Task directions:
The result should be an exact copy of the entries below, free of pictures.

Before-and-after change data:

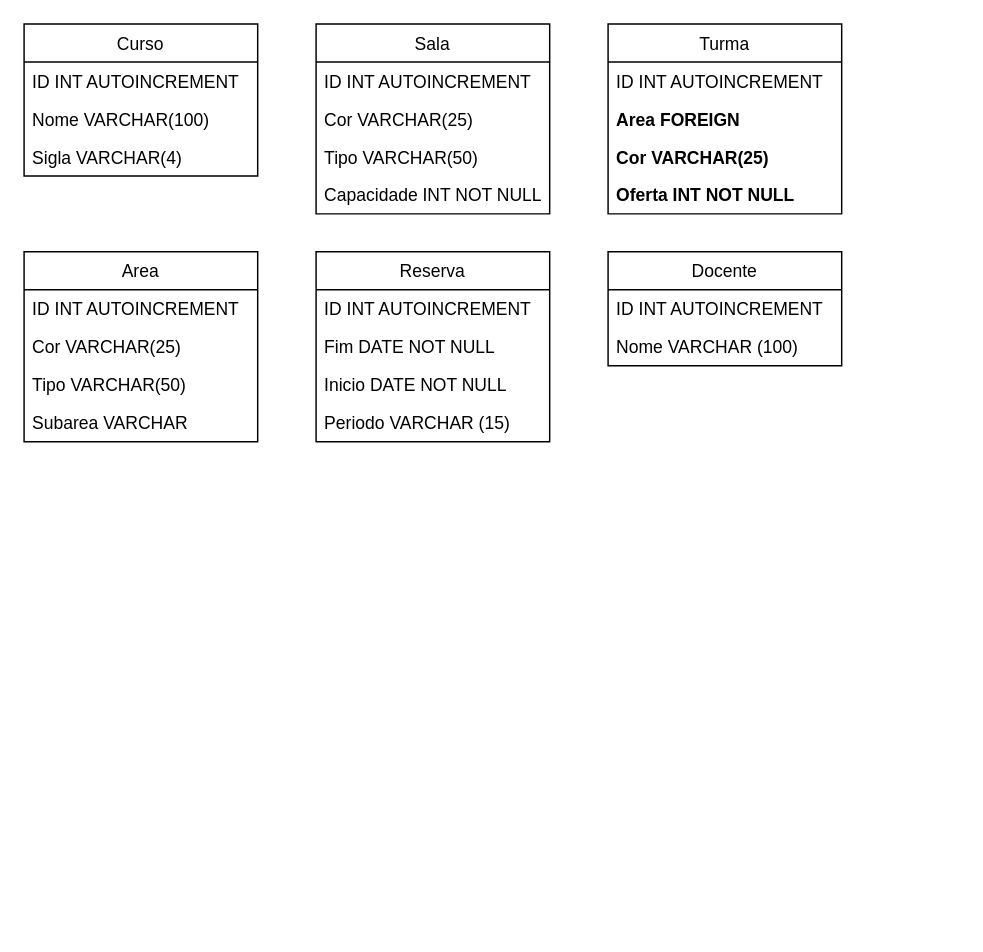
Before: docs/diagrama.drawio in Diogo-MD/projeto_Hackaton, a draw.io diagram. Source tidied: cells renumbered, new cells numbered last; positions are measured from the earlier drawing's top-left corner, leaving out a move shared by most shapes. Both pictures are drawn from the tidied source at 146%, with x=0, y=0 at pixel (23, 23).
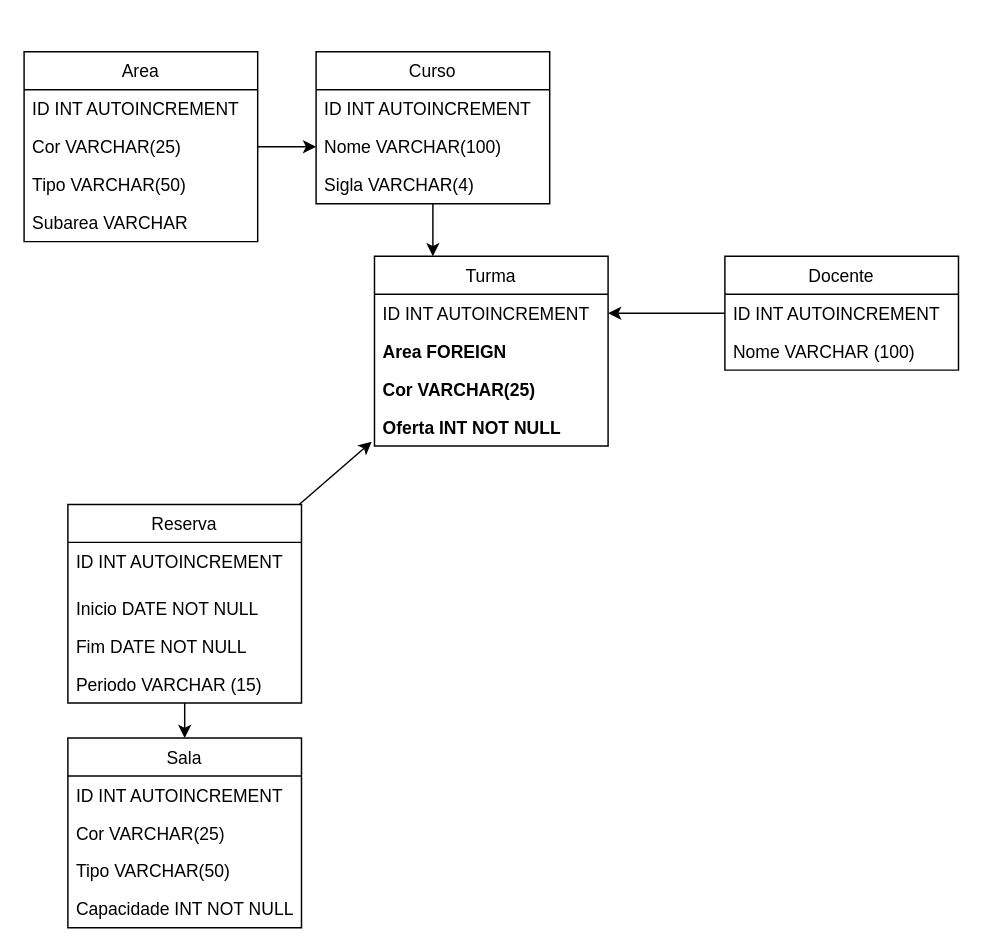
After the change.

The change refers to these unchanged cells:
```xml
<mxCell id="4" value="Nome VARCHAR(100)" style="text;strokeColor=none;fillColor=none;align=left;verticalAlign=top;spacingLeft=4;spacingRight=4;overflow=hidden;points=[[0,0.5],[1,0.5]];portConstraint=eastwest;fontStyle=0;" parent="2" vertex="1">
  <mxGeometry y="52" width="160" height="26" as="geometry" />
</mxCell>
<mxCell id="15" value="ID INT AUTOINCREMENT" style="text;strokeColor=none;fillColor=none;align=left;verticalAlign=top;spacingLeft=4;spacingRight=4;overflow=hidden;points=[[0,0.5],[1,0.5]];portConstraint=eastwest;" parent="14" vertex="1">
  <mxGeometry y="26" width="160" height="26" as="geometry" />
</mxCell>
<mxCell id="18" value="Oferta INT NOT NULL" style="text;strokeColor=none;fillColor=none;align=left;verticalAlign=top;spacingLeft=4;spacingRight=4;overflow=hidden;points=[[0,0.5],[1,0.5]];portConstraint=eastwest;fontStyle=1;" parent="14" vertex="1">
  <mxGeometry y="104" width="160" height="26" as="geometry" />
</mxCell>
```

Diff of the diagram source:
```diff
@@
+    <mxCell id="29" style="edgeStyle=none;html=1;entryX=0.25;entryY=0;entryDx=0;entryDy=0;" parent="1" edge="1" source="2" target="14">
+      <mxGeometry relative="1" as="geometry" />
+    </mxCell>
     <mxCell id="2" value="Curso" style="swimlane;fontStyle=0;horizontal=1;startSize=26;fillColor=none;" parent="1" vertex="1">
-      <mxGeometry width="160" height="104" as="geometry" />
+      <mxGeometry x="200" y="19" width="160" height="104" as="geometry" />
     </mxCell>
@@
     <mxCell id="6" value="Sala" style="swimlane;fontStyle=0;horizontal=1;startSize=26;fillColor=none;" parent="1" vertex="1">
-      <mxGeometry x="200" width="160" height="130" as="geometry" />
+      <mxGeometry x="30" y="489" width="160" height="130" as="geometry" />
     </mxCell>
@@
+    <mxCell id="30" style="edgeStyle=none;html=1;entryX=1;entryY=0.5;entryDx=0;entryDy=0;" parent="1" edge="1" source="11" target="15">
+      <mxGeometry relative="1" as="geometry" />
+    </mxCell>
     <mxCell id="11" value="Docente" style="swimlane;fontStyle=0;horizontal=1;startSize=26;fillColor=none;" parent="1" vertex="1">
-      <mxGeometry x="400" y="156" width="160" height="78" as="geometry" />
+      <mxGeometry x="480" y="159" width="160" height="78" as="geometry" />
     </mxCell>
@@
     <mxCell id="14" value="Turma" style="swimlane;fontStyle=0;horizontal=1;startSize=26;fillColor=none;" parent="1" vertex="1">
-      <mxGeometry x="400" width="160" height="130" as="geometry" />
+      <mxGeometry x="240" y="159" width="160" height="130" as="geometry" />
     </mxCell>
@@
+    <mxCell id="31" style="edgeStyle=none;html=1;entryX=-0.012;entryY=0.885;entryDx=0;entryDy=0;entryPerimeter=0;" parent="1" edge="1" source="19" target="18">
+      <mxGeometry relative="1" as="geometry" />
+    </mxCell>
     <mxCell id="19" value="Reserva" style="swimlane;fontStyle=0;horizontal=1;startSize=26;fillColor=none;" parent="1" vertex="1">
-      <mxGeometry x="200" y="156" width="160" height="130" as="geometry" />
+      <mxGeometry x="30" y="329" width="160" height="136" as="geometry" />
     </mxCell>
     <mxCell id="20" value="ID INT AUTOINCREMENT" style="text;strokeColor=none;fillColor=none;align=left;verticalAlign=top;spacingLeft=4;spacingRight=4;overflow=hidden;" parent="19" vertex="1">
-      <mxGeometry y="26" width="160" height="26" as="geometry" />
+      <mxGeometry y="26" width="160" height="32" as="geometry" />
     </mxCell>
+    <mxCell id="22" value="Inicio DATE NOT NULL" style="text;strokeColor=none;fillColor=none;align=left;verticalAlign=top;spacingLeft=4;spacingRight=4;overflow=hidden;" parent="19" vertex="1">
+      <mxGeometry y="58" width="160" height="26" as="geometry" />
+    </mxCell>
     <mxCell id="21" value="Fim DATE NOT NULL" style="text;strokeColor=none;fillColor=none;align=left;verticalAlign=top;spacingLeft=4;spacingRight=4;overflow=hidden;" parent="19" vertex="1">
-      <mxGeometry y="52" width="160" height="26" as="geometry" />
+      <mxGeometry y="84" width="160" height="26" as="geometry" />
     </mxCell>
-    <mxCell id="22" value="Inicio DATE NOT NULL" style="text;strokeColor=none;fillColor=none;align=left;verticalAlign=top;spacingLeft=4;spacingRight=4;overflow=hidden;" parent="19" vertex="1">
-      <mxGeometry y="78" width="160" height="26" as="geometry" />
-    </mxCell>
     <mxCell id="23" value="Periodo VARCHAR (15)" style="text;strokeColor=none;fillColor=none;align=left;verticalAlign=top;spacingLeft=4;spacingRight=4;overflow=hidden;points=[[0,0.5],[1,0.5]];portConstraint=eastwest;" parent="19" vertex="1">
-      <mxGeometry y="104" width="160" height="26" as="geometry" />
+      <mxGeometry y="110" width="160" height="26" as="geometry" />
     </mxCell>
+    <mxCell id="32" style="edgeStyle=none;html=1;entryX=0;entryY=0.5;entryDx=0;entryDy=0;" parent="1" edge="1" source="24" target="4">
+      <mxGeometry relative="1" as="geometry" />
+    </mxCell>
     <mxCell id="24" value="Area" style="swimlane;fontStyle=0;horizontal=1;startSize=26;fillColor=none;" parent="1" vertex="1">
-      <mxGeometry y="156" width="160" height="130" as="geometry" />
+      <mxGeometry y="19" width="160" height="130" as="geometry" />
     </mxCell>
@@
+    <mxCell id="33" style="edgeStyle=none;html=1;" parent="1" edge="1" source="23" target="6">
+      <mxGeometry relative="1" as="geometry" />
+    </mxCell>
```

Task result:
Before: docs/diagrama.drawio in Diogo-MD/projeto_Hackaton, a draw.io diagram. Source tidied: cells renumbered, new cells numbered last; positions are measured from the earlier drawing's top-left corner, leaving out a move shared by most shapes. Both pictures are drawn from the tidied source at 146%, with x=0, y=0 at pixel (23, 23).
After the change.

The change refers to these unchanged cells:
```xml
<mxCell id="4" value="Nome VARCHAR(100)" style="text;strokeColor=none;fillColor=none;align=left;verticalAlign=top;spacingLeft=4;spacingRight=4;overflow=hidden;points=[[0,0.5],[1,0.5]];portConstraint=eastwest;fontStyle=0;" parent="2" vertex="1">
  <mxGeometry y="52" width="160" height="26" as="geometry" />
</mxCell>
<mxCell id="15" value="ID INT AUTOINCREMENT" style="text;strokeColor=none;fillColor=none;align=left;verticalAlign=top;spacingLeft=4;spacingRight=4;overflow=hidden;points=[[0,0.5],[1,0.5]];portConstraint=eastwest;" parent="14" vertex="1">
  <mxGeometry y="26" width="160" height="26" as="geometry" />
</mxCell>
<mxCell id="18" value="Oferta INT NOT NULL" style="text;strokeColor=none;fillColor=none;align=left;verticalAlign=top;spacingLeft=4;spacingRight=4;overflow=hidden;points=[[0,0.5],[1,0.5]];portConstraint=eastwest;fontStyle=1;" parent="14" vertex="1">
  <mxGeometry y="104" width="160" height="26" as="geometry" />
</mxCell>
```

Diff of the diagram source:
```diff
@@
+    <mxCell id="29" style="edgeStyle=none;html=1;entryX=0.25;entryY=0;entryDx=0;entryDy=0;" parent="1" edge="1" source="2" target="14">
+      <mxGeometry relative="1" as="geometry" />
+    </mxCell>
     <mxCell id="2" value="Curso" style="swimlane;fontStyle=0;horizontal=1;startSize=26;fillColor=none;" parent="1" vertex="1">
-      <mxGeometry width="160" height="104" as="geometry" />
+      <mxGeometry x="200" y="19" width="160" height="104" as="geometry" />
     </mxCell>
@@
     <mxCell id="6" value="Sala" style="swimlane;fontStyle=0;horizontal=1;startSize=26;fillColor=none;" parent="1" vertex="1">
-      <mxGeometry x="200" width="160" height="130" as="geometry" />
+      <mxGeometry x="30" y="489" width="160" height="130" as="geometry" />
     </mxCell>
@@
+    <mxCell id="30" style="edgeStyle=none;html=1;entryX=1;entryY=0.5;entryDx=0;entryDy=0;" parent="1" edge="1" source="11" target="15">
+      <mxGeometry relative="1" as="geometry" />
+    </mxCell>
     <mxCell id="11" value="Docente" style="swimlane;fontStyle=0;horizontal=1;startSize=26;fillColor=none;" parent="1" vertex="1">
-      <mxGeometry x="400" y="156" width="160" height="78" as="geometry" />
+      <mxGeometry x="480" y="159" width="160" height="78" as="geometry" />
     </mxCell>
@@
     <mxCell id="14" value="Turma" style="swimlane;fontStyle=0;horizontal=1;startSize=26;fillColor=none;" parent="1" vertex="1">
-      <mxGeometry x="400" width="160" height="130" as="geometry" />
+      <mxGeometry x="240" y="159" width="160" height="130" as="geometry" />
     </mxCell>
@@
+    <mxCell id="31" style="edgeStyle=none;html=1;entryX=-0.012;entryY=0.885;entryDx=0;entryDy=0;entryPerimeter=0;" parent="1" edge="1" source="19" target="18">
+      <mxGeometry relative="1" as="geometry" />
+    </mxCell>
     <mxCell id="19" value="Reserva" style="swimlane;fontStyle=0;horizontal=1;startSize=26;fillColor=none;" parent="1" vertex="1">
-      <mxGeometry x="200" y="156" width="160" height="130" as="geometry" />
+      <mxGeometry x="30" y="329" width="160" height="136" as="geometry" />
     </mxCell>
     <mxCell id="20" value="ID INT AUTOINCREMENT" style="text;strokeColor=none;fillColor=none;align=left;verticalAlign=top;spacingLeft=4;spacingRight=4;overflow=hidden;" parent="19" vertex="1">
-      <mxGeometry y="26" width="160" height="26" as="geometry" />
+      <mxGeometry y="26" width="160" height="32" as="geometry" />
     </mxCell>
+    <mxCell id="22" value="Inicio DATE NOT NULL" style="text;strokeColor=none;fillColor=none;align=left;verticalAlign=top;spacingLeft=4;spacingRight=4;overflow=hidden;" parent="19" vertex="1">
+      <mxGeometry y="58" width="160" height="26" as="geometry" />
+    </mxCell>
     <mxCell id="21" value="Fim DATE NOT NULL" style="text;strokeColor=none;fillColor=none;align=left;verticalAlign=top;spacingLeft=4;spacingRight=4;overflow=hidden;" parent="19" vertex="1">
-      <mxGeometry y="52" width="160" height="26" as="geometry" />
+      <mxGeometry y="84" width="160" height="26" as="geometry" />
     </mxCell>
-    <mxCell id="22" value="Inicio DATE NOT NULL" style="text;strokeColor=none;fillColor=none;align=left;verticalAlign=top;spacingLeft=4;spacingRight=4;overflow=hidden;" parent="19" vertex="1">
-      <mxGeometry y="78" width="160" height="26" as="geometry" />
-    </mxCell>
     <mxCell id="23" value="Periodo VARCHAR (15)" style="text;strokeColor=none;fillColor=none;align=left;verticalAlign=top;spacingLeft=4;spacingRight=4;overflow=hidden;points=[[0,0.5],[1,0.5]];portConstraint=eastwest;" parent="19" vertex="1">
-      <mxGeometry y="104" width="160" height="26" as="geometry" />
+      <mxGeometry y="110" width="160" height="26" as="geometry" />
     </mxCell>
+    <mxCell id="32" style="edgeStyle=none;html=1;entryX=0;entryY=0.5;entryDx=0;entryDy=0;" parent="1" edge="1" source="24" target="4">
+      <mxGeometry relative="1" as="geometry" />
+    </mxCell>
     <mxCell id="24" value="Area" style="swimlane;fontStyle=0;horizontal=1;startSize=26;fillColor=none;" parent="1" vertex="1">
-      <mxGeometry y="156" width="160" height="130" as="geometry" />
+      <mxGeometry y="19" width="160" height="130" as="geometry" />
     </mxCell>
@@
+    <mxCell id="33" style="edgeStyle=none;html=1;" parent="1" edge="1" source="23" target="6">
+      <mxGeometry relative="1" as="geometry" />
+    </mxCell>
```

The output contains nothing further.